It appears change is imminent, whether one opts for or against Scottish Independence. The only difference seems to be that a ‘No’ vote would restrict and limit the control of change as Westminster would continue to have the ultimate say. That does not safeguard the best interest of the Scottish people, which should be the real crux of this debate.
Ranveer Singh

City Sikh Network appear to have an almost slavish mindset, preoccupied with wealth accumulation and afflicted with status. These type of arguments were used by the British imperialists before quitting India, and then by successive ruling parties governing from Delhi. Federal de-centralized power is what the world is craving, based on the principles of fairness & enlightenment from Gurbani, where rulers are selected from the people and not the privileged few Etonians. One of the problems of generations of slavery is that the oppressed come to believe their subordinate status.
-Satnam Singh,

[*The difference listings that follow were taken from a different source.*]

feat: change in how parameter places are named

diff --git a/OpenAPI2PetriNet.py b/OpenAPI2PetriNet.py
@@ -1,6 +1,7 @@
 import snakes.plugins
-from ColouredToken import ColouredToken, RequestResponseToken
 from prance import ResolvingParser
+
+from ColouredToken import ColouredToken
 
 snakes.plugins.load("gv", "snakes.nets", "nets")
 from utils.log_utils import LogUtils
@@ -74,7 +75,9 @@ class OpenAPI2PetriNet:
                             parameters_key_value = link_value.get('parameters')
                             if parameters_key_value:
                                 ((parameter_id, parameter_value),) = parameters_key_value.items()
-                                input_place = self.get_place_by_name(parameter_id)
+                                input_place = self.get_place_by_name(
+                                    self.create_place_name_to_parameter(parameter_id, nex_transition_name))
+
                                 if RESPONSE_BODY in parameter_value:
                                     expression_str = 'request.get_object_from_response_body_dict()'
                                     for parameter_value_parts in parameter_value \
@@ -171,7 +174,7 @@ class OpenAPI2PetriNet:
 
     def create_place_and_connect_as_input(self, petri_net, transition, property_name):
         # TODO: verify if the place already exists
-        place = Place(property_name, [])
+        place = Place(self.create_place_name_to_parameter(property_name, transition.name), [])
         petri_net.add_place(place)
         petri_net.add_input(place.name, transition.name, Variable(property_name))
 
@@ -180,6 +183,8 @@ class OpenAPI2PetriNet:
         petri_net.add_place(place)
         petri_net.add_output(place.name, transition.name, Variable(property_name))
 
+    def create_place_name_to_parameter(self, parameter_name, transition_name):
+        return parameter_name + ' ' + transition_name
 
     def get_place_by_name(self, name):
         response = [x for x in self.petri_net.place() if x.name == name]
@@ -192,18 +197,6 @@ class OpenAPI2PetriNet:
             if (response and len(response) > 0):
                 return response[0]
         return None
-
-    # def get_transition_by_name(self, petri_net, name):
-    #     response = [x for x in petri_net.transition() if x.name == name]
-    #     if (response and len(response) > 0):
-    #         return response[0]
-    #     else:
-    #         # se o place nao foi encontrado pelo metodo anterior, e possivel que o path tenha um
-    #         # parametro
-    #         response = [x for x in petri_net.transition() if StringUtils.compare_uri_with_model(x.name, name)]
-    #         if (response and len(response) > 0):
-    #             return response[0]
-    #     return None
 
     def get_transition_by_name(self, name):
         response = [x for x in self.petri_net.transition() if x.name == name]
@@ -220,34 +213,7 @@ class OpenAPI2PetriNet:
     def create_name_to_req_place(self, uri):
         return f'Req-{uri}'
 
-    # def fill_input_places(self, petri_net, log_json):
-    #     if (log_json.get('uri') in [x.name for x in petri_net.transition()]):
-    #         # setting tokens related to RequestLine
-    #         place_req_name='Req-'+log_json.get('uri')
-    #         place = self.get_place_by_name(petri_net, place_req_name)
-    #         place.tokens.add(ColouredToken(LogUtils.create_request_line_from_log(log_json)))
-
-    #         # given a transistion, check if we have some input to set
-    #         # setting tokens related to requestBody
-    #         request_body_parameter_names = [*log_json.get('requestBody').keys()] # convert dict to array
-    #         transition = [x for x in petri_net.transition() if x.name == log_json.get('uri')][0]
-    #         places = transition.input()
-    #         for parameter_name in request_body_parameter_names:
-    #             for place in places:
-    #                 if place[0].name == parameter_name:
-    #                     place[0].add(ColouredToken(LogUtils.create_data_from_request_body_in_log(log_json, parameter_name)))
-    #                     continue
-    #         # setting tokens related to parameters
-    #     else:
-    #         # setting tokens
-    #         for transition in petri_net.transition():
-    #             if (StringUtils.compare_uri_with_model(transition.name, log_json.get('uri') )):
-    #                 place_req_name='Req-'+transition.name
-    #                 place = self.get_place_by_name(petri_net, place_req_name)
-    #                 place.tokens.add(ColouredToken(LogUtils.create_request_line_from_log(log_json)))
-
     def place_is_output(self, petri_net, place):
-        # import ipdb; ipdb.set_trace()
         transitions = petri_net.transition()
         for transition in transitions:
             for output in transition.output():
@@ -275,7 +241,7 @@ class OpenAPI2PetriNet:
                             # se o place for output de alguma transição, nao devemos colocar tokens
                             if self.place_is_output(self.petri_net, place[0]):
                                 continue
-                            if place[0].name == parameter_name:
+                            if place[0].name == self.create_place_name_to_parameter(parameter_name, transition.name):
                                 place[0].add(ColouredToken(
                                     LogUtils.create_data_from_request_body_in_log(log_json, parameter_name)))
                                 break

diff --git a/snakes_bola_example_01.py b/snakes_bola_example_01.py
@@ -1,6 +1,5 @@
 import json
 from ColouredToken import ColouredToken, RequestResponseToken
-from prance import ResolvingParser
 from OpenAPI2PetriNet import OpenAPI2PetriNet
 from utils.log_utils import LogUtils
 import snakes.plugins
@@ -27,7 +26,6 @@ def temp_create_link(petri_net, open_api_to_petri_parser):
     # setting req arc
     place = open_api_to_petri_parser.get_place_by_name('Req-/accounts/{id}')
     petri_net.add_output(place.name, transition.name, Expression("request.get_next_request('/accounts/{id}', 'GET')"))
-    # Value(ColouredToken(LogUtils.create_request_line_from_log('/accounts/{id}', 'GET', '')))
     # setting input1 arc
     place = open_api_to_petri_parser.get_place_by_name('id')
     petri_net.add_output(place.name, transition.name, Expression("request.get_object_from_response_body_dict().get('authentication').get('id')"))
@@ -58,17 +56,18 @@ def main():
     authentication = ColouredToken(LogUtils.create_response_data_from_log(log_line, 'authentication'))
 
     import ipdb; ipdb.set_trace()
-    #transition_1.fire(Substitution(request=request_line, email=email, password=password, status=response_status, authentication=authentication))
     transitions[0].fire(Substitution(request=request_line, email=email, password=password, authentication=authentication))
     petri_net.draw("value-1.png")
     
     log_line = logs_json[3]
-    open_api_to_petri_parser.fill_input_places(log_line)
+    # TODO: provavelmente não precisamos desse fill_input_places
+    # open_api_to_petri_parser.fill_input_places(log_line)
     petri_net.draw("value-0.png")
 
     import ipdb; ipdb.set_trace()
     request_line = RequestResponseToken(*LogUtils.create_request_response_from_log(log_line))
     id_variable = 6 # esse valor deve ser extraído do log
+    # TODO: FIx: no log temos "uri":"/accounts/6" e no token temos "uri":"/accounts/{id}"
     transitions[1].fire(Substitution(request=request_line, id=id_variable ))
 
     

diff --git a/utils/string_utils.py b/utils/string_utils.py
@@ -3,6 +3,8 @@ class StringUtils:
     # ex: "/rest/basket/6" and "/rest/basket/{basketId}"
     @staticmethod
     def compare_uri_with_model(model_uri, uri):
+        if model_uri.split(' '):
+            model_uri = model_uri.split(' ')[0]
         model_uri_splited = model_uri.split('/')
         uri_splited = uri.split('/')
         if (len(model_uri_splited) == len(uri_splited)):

Sikhs have lived in the UK arguably since 1855, when the son of the last Sikh ruler of Punjab was bought over as a trophy and a political pawn by the then colonial masters. Since 1855 we have talked about the dispossession of the Sikh Empire and the subsequent attempted anglicisation of Sikh culture and identity in the UK. Today the movement for self determination is very much alive. Now a new generation of activists form the vanguard that will see the Punjab under Sikh rule once again.

The Scottish people like the Sikhs have their own history, language and culture, that existed long before the dominion of the English. As a Sikh I find I have so much in common with the Scottish people who have similarly been deprived of their sovereignty, I hope that they once again become masters of their own destiny, for better or for worse, as is their right.

I also long to see an end to modern day colonialism manifested by imperialistic capitalism that has seen millions killed and made refugees, in wars of resource exploitation.
I hope the free people of the world never forget the barbarity and moral depravation through which this façade of progress was erected. Our dearly held modernity is but a brief calm after generations of genocide.

-Shamsher Singh, activist